In 2008, an individual was discovered in a tomb in Valencia, Spain dating to the Copper Age between 3,200 and 2,200 years ago. As well as being a rare example of a single occupancy burial, the grave contained a large number of valuable goods, suggesting that this individual — originally thought to be a young male aged between 17 and 25 years. — held a high status within society.
Marta Cintas‑Peña and colleagues have now revealed that the high status individual was not a man, but a woman.
Known now as ‘The Ivory Lady’ she was buried in a tomb filled with the largest collection of rare and valuable items in the region, including ivory tusks, high-quality flint, ostrich eggshell, amber, and a rock crystal dagger.
The work to identify the gender of the individual’s remains was through analysis of a molar and an incisor. The presence of the AMELX gene was found — which produces amelogenin and is located on the X chromosome — indicating that the individual was female rather than male.
The findings challenge established interpretations about the political role of women when societies were becoming more complex and question traditionally held views of the past – dominated up till now with ‘rulers’ or ‘leaders’ being male.

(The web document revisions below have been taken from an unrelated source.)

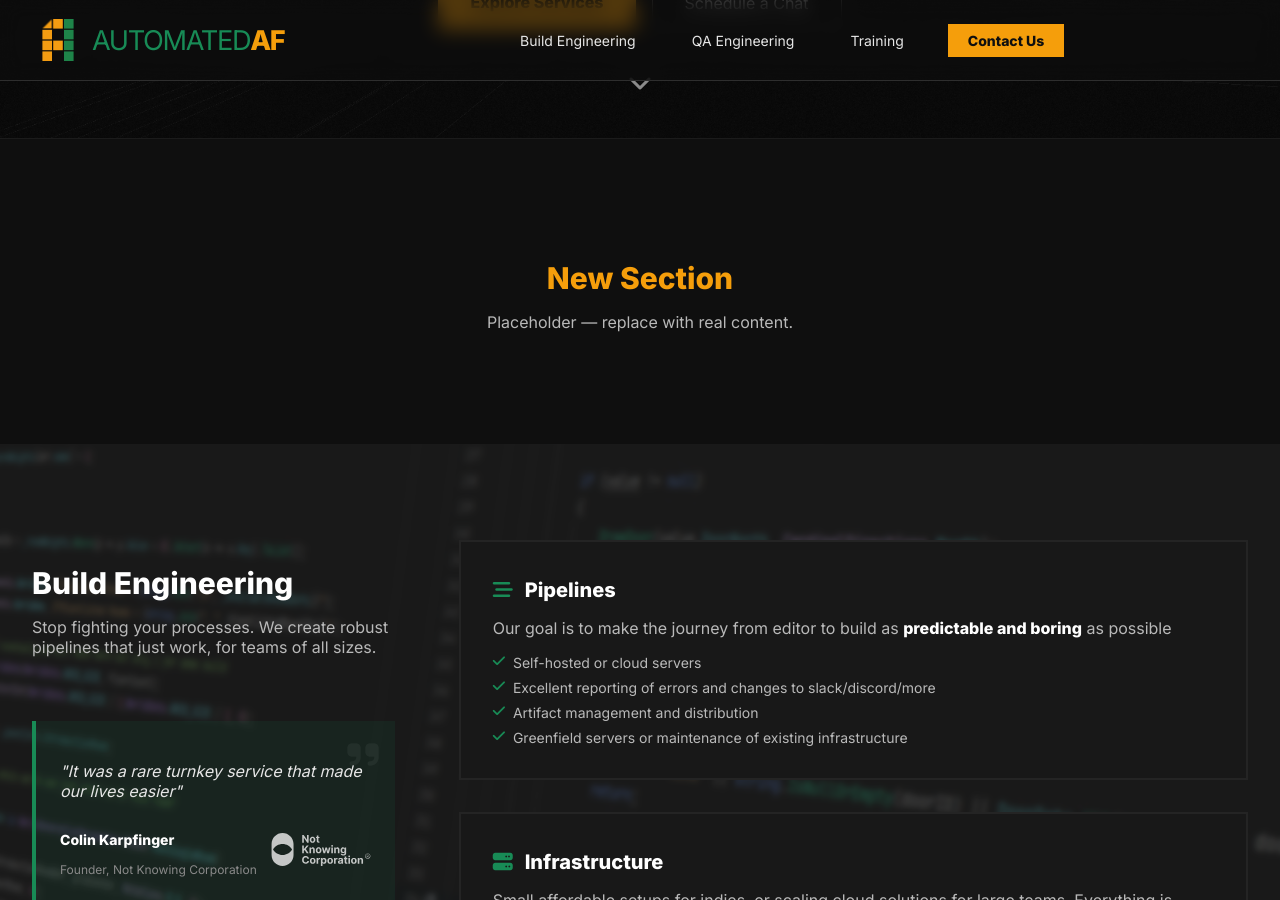
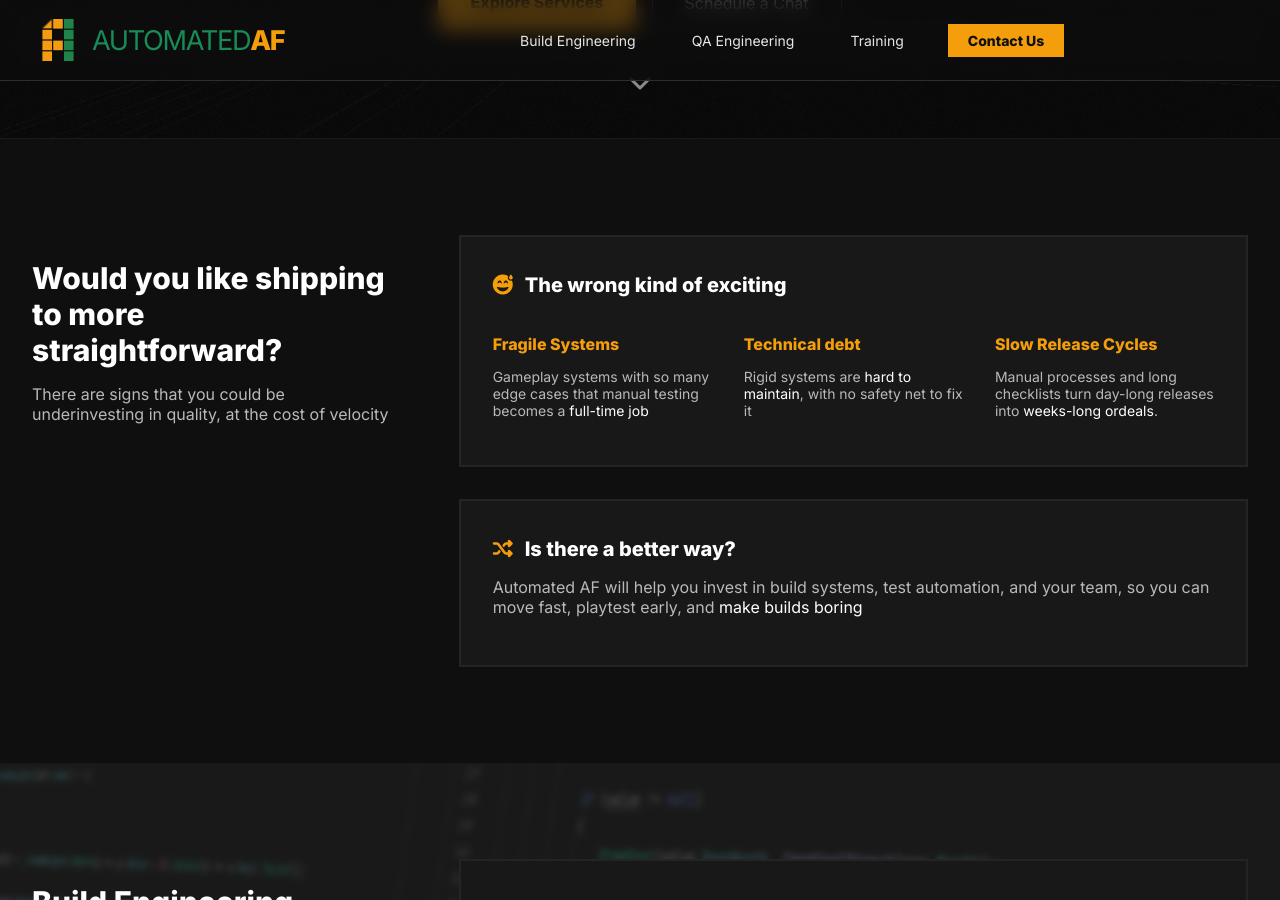
Before and after one commit to tenpn/automatedaf-company, a Jekyll site: the page built from index.html, in a window 1280 px wide and 900 px high, scrolled down 762 px. Built offline with Jekyll 4.4.1, drawn with Linux system fonts in a browser that asks for light colours.

Commit message:
fleshing out pain points section

```diff
--- a/_includes/sections/new-section.html
+++ /dev/null
@@ -1,8 +0,0 @@
-<section id="new-section" class="section section-border">
-	<div class="container">
-		<div class="text-center">
-			<h2 class="title-lg text-brand-accent">New Section</h2>
-			<p class="text-slate-400">Placeholder — replace with real content.</p>
-		</div>
-	</div>
-</section>
--- /dev/null
+++ b/_includes/sections/pain-points.html
@@ -0,0 +1,57 @@
+<section id="pain-points" class="section section-border">
+	<div class="container">
+		<div class="grid-12">
+
+			<!-- Header -->
+			<div class="col-span-4 mb-12">
+				<div class="flex icon icon-big">
+					<!-- TODO: add section icon asset -->
+					<i class="fas fa-triangle-exclamation text-brand-accent"
+						style="font-size: 3.5rem; margin-bottom: 1rem;"></i>
+				</div>
+				<h2 class="title-lg">Would you like shipping to more straightforward?</h2>
+				<p class="text-slate-400 mb-6">
+					There are signs that you could be underinvesting in quality, at the cost of velocity
+				</p>
+			</div>
+
+			<!-- Content Grid -->
+			<div class="col-span-8 space-y-8">
+				<div class="card">
+					<h3 class="heading-flex">
+						<i class="fas fa-face-grin-beam-sweat text-brand-accent"></i> The wrong kind of exciting
+					</h3>
+					<div class="grid-3">
+						<div>
+							<h4 class="subheading text-brand-accent">Fragile Systems</h4>
+							<p class="text-sm text-slate-400">Gameplay systems with so many edge cases that manual
+								testing
+								becomes a <span class="text-white">full-time job</span></p>
+						</div>
+						<div>
+							<h4 class="subheading text-brand-accent">Technical debt</h4>
+							<p class="text-sm text-slate-400">Rigid systems are <span class="text-white">hard to
+									maintain</span>, with no safety net to
+								fix it</p>
+						</div>
+						<div>
+							<h4 class="subheading text-brand-accent">Slow Release Cycles</h4>
+							<p class="text-sm text-slate-400">Manual processes and long checklists turn
+								day-long releases into <span class="text-white">weeks-long ordeals</span>.
+							</p>
+						</div>
+					</div>
+				</div>
+				<div class="card">
+					<h3 class="heading-flex">
+						<i class="fas fa-shuffle text-brand-accent"></i> Is there a better way?
+					</h3>
+					<p class="text-slate-400">Automated AF will help you invest in build systems, test automation, and
+						your team, so you can move fast,
+						playtest early, and <span class="text-white">make builds boring</span>
+				</div>
+
+			</div>
+		</div>
+	</div>
+</section>
--- a/index.html
+++ b/index.html
@@ -9,7 +9,7 @@ description: "Build and test automation services for video games"
 
 <div class="relative z-10 bg-brand-darker">
 
-    {% include sections/new-section.html %}
+    {% include sections/pain-points.html %}
     {% include sections/build-engineering.html %}
     {% include sections/qa-engineering.html %}
     {% include sections/training.html %}
```
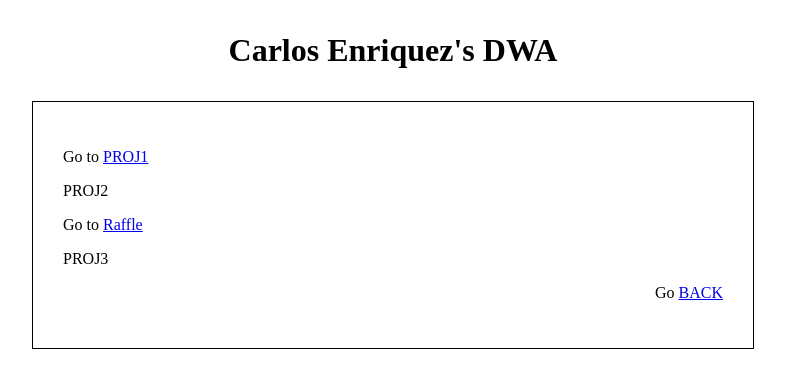
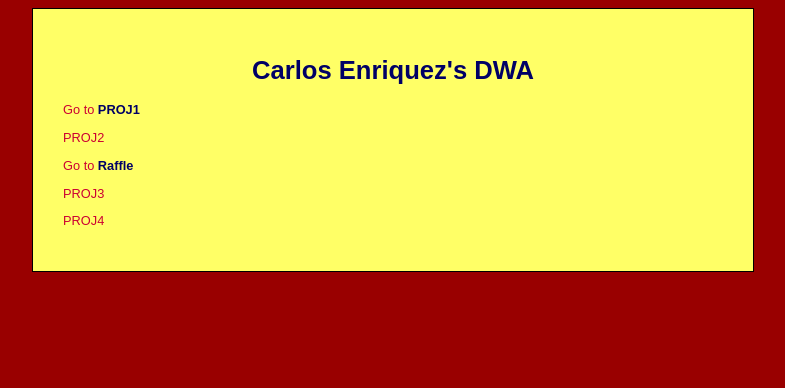
Before and after one commit to carlos-enriquez/dwa, a PHP site: page /stuff/ in a window 1280 px wide. Shown: the top 388 px of the page, without its empty margins (247-1032 px from the left). Run offline with PHP 8.4, Linux system fonts and the light colour scheme.

Commit message:
update css

```diff
--- a/css/style.css
+++ b/css/style.css
@@ -1,14 +1,15 @@
 @charset "UTF-8";
 #wrapper{
 					border:1px solid black;
-					width:620px;
+					width:660px;
 					margin:0px auto;
 					padding:30px;
+					background-color:#FF6;
 				}
 
 
 body {
-	background-color:#393;
+	background-color:#900;
 	font-family: Arial, Helvetica, sans-serif;
 	font-size: 80%;
 	color:#006;
@@ -33,6 +34,7 @@ header h1,h2{
 a:link, a:visited{
 	color: #006;
 	text-decoration:none;
+		font-weight:bold;
 
 }
 a:hover{
--- a/index.html
+++ b/index.html
@@ -3,25 +3,20 @@
 <head>
 	    <meta http-equiv="Content-Type" content="text/html; charset=UTF-8">
         <title>Building Dynamic Web Applications</title>
+       <link href="css/style.css" rel="stylesheet" type="text/css" />
 
-	<style type='text/css'>
-    	#wrapper{
-					border:1px solid black;
-					width:660px;
-					margin:0px auto;
-					padding:30px;
-				}
-    </style>
 </head>
 
 <body>
-<h1><p style="text-align:center">Carlos Enriquez's DWA</p></h1>
-    <div id='wrapper'>
-        <p>Go to <a href="p1/index.html">PROJ1</a></p>
-      <p>PROJ2</p>
-        <p>Go to <a href="p2/index.php">Raffle</a></p>
-      <p>PROJ3</p>
-      <p style="text-align:right">Go <a href="../index.html">BACK</a></p>
+<div id="wrapper">
+	    <h1 style="text-align:center">Carlos Enriquez's DWA</h1>
+
+            <p style="color:#C03">Go to <a href="p1/index.html">PROJ1</a></p>
+            <p style="color:#C03">PROJ2</p>
+            <p style="color:#C03">Go to <a href="p2/index.php">Raffle</a></p>
+            <p style="color:#C03">PROJ3</p>
+  	        <p style="color:#C03">PROJ4</p>
+
     </div>
 </body>
 </html>
```
Also changed, not shown: p1/index.html (+6 -10 lines).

Click on this link to access Amelogenin peptide analyses reveal female leadership in Copper Age Iberia (c. 2900–2650 BC), published in Scientific Reports